> PROBLEM DETAILS
Work through the records that follow and return each line containing the word "themes".

> Web page edit records
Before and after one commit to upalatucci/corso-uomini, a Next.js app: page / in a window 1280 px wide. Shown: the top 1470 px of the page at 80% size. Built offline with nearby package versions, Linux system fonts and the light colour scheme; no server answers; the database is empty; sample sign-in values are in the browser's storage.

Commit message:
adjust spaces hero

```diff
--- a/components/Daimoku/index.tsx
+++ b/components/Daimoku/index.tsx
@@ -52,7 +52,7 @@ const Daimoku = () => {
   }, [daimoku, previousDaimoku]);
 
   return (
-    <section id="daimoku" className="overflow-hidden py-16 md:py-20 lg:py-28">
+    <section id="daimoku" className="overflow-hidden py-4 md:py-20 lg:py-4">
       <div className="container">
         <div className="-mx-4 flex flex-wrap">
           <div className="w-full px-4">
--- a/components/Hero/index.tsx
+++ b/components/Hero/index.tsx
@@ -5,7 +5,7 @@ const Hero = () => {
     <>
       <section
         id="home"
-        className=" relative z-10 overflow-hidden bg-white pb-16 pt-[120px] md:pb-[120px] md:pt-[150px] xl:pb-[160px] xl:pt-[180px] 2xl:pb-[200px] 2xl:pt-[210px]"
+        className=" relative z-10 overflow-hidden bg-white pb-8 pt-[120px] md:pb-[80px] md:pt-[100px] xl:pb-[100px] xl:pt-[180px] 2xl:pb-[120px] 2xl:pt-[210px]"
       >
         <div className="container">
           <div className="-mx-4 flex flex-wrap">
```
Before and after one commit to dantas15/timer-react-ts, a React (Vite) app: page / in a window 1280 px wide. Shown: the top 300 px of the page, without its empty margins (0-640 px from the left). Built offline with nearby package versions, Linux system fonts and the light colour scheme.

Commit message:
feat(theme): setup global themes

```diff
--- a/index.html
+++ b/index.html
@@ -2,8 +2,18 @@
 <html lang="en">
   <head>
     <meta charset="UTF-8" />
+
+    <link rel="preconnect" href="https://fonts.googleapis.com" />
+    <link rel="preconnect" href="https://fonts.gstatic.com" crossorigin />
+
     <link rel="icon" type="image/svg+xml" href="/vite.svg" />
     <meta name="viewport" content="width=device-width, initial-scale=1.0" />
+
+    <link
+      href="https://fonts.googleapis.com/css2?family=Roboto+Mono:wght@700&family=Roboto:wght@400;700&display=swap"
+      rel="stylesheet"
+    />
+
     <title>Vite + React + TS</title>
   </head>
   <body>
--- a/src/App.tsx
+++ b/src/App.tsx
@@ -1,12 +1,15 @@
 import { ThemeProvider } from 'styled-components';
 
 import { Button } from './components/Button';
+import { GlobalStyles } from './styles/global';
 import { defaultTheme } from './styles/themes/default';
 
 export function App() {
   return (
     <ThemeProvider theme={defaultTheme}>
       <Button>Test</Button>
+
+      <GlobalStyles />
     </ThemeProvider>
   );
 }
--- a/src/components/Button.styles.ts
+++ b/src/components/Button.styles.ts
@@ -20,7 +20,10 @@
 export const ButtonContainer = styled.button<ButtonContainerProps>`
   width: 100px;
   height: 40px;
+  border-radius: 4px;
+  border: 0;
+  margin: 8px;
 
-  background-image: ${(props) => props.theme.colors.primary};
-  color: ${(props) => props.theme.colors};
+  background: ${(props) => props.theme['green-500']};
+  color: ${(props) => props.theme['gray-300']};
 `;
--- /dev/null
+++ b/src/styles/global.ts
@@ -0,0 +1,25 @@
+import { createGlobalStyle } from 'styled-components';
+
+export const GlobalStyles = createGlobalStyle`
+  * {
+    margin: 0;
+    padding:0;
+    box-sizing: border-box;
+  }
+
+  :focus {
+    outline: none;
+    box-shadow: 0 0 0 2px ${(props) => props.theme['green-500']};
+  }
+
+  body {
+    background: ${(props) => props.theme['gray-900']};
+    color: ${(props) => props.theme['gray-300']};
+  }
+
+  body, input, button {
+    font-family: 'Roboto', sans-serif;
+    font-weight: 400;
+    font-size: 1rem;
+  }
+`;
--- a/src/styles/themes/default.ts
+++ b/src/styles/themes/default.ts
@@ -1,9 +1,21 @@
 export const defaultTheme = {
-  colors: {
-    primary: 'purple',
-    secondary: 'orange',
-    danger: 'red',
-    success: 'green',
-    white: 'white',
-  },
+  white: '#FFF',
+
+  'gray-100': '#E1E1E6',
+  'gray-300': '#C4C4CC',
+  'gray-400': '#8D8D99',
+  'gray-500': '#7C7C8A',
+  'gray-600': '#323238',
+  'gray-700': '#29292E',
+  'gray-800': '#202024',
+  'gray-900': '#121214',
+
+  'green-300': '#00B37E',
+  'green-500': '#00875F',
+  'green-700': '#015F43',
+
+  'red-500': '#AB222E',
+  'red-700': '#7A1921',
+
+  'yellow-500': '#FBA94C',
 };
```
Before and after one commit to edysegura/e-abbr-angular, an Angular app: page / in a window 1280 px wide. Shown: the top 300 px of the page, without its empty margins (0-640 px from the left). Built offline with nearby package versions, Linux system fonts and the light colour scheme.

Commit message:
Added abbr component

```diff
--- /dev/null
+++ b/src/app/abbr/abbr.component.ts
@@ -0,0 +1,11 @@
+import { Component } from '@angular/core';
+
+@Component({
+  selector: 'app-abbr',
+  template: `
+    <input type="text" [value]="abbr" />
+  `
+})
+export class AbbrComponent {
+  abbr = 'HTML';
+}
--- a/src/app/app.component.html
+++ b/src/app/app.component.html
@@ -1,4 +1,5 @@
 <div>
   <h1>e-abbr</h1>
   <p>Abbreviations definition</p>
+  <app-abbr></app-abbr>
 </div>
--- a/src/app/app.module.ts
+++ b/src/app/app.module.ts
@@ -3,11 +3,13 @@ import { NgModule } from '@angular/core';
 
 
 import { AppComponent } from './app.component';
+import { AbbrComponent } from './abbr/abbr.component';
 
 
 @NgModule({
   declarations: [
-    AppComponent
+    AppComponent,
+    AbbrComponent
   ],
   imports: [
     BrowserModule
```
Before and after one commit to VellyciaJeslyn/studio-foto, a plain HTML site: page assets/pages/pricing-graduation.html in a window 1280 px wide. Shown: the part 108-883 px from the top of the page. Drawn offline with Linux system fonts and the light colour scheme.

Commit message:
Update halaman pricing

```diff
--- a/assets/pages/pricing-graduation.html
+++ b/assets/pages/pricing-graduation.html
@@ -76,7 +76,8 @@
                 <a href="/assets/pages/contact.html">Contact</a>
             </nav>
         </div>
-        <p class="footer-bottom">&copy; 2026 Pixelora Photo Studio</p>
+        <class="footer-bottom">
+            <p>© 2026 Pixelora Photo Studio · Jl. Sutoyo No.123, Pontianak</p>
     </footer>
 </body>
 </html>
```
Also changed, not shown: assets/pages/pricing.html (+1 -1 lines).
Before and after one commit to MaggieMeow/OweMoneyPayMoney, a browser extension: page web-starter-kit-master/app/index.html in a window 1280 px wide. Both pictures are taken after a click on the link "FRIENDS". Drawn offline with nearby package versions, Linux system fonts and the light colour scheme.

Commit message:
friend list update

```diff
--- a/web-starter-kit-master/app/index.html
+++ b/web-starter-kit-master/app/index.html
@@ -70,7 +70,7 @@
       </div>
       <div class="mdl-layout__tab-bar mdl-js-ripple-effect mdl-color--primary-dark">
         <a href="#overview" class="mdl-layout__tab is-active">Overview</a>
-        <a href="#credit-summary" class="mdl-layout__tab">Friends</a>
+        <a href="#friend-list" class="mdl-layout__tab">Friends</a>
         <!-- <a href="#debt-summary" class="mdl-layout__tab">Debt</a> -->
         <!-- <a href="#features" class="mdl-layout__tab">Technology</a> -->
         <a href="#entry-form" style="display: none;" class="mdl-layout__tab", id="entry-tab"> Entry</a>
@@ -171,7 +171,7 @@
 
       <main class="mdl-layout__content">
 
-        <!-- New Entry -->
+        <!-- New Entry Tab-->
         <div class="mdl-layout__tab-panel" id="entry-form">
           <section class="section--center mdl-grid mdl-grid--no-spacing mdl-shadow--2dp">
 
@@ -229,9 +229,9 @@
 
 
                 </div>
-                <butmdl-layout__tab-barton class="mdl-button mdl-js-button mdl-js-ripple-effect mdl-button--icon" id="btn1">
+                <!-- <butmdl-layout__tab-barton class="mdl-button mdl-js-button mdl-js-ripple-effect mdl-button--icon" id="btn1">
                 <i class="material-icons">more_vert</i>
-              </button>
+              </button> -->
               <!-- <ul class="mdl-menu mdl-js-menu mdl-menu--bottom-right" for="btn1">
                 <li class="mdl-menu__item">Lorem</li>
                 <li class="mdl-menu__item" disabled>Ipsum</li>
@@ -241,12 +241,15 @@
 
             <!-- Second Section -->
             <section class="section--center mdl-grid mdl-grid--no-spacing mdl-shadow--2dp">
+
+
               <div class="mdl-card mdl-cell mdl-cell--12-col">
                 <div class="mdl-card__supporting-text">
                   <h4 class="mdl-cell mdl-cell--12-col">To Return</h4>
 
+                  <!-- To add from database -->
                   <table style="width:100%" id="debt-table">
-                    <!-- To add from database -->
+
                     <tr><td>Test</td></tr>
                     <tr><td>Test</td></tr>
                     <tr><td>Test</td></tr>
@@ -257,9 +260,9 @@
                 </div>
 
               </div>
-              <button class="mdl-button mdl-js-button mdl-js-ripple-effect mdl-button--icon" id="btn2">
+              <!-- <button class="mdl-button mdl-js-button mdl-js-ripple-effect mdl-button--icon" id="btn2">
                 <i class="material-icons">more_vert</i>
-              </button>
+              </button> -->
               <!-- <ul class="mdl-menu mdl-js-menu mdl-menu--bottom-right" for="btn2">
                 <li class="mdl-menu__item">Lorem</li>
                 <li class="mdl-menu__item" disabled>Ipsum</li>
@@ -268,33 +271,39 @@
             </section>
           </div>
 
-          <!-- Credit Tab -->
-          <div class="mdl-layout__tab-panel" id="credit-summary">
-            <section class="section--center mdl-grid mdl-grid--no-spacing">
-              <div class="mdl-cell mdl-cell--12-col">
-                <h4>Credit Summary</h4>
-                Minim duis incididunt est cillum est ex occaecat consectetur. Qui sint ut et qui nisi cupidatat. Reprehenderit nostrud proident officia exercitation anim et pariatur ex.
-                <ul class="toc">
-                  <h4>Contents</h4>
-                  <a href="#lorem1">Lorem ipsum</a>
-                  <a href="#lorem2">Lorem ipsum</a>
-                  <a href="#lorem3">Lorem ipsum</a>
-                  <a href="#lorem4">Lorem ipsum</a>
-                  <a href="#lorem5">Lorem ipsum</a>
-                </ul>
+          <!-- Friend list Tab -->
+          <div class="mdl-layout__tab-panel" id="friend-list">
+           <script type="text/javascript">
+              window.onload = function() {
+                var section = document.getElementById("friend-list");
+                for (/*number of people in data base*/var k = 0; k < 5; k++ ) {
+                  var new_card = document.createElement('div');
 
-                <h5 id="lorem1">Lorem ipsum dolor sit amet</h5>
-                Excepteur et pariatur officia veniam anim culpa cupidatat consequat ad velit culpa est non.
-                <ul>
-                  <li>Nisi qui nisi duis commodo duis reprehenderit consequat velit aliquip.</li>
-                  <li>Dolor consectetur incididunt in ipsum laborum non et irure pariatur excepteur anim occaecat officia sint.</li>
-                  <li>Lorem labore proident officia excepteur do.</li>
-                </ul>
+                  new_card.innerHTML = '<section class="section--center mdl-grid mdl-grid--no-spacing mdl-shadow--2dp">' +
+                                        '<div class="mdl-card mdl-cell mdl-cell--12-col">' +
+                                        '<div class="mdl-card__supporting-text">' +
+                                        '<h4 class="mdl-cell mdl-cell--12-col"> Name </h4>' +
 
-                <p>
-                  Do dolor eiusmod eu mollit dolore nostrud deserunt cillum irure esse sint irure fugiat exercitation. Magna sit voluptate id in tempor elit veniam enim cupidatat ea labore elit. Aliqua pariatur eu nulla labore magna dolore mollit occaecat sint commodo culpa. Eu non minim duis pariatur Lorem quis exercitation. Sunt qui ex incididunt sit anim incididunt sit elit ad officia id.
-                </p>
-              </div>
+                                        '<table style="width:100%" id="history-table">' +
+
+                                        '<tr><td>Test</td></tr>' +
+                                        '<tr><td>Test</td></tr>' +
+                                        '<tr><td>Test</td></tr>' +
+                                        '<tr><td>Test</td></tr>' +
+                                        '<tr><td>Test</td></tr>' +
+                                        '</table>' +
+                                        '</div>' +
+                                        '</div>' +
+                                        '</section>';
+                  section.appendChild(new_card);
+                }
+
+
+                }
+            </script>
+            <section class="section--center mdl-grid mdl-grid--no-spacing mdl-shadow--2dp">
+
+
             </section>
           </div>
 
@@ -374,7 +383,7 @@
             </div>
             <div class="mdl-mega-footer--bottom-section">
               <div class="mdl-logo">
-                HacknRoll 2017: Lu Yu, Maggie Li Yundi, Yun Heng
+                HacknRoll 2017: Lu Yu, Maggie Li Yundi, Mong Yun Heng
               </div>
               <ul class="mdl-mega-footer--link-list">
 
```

> OUTPUT BELOW
feat(theme): setup global themes
 import { defaultTheme } from './styles/themes/default';
--- a/src/styles/themes/default.ts
+++ b/src/styles/themes/default.ts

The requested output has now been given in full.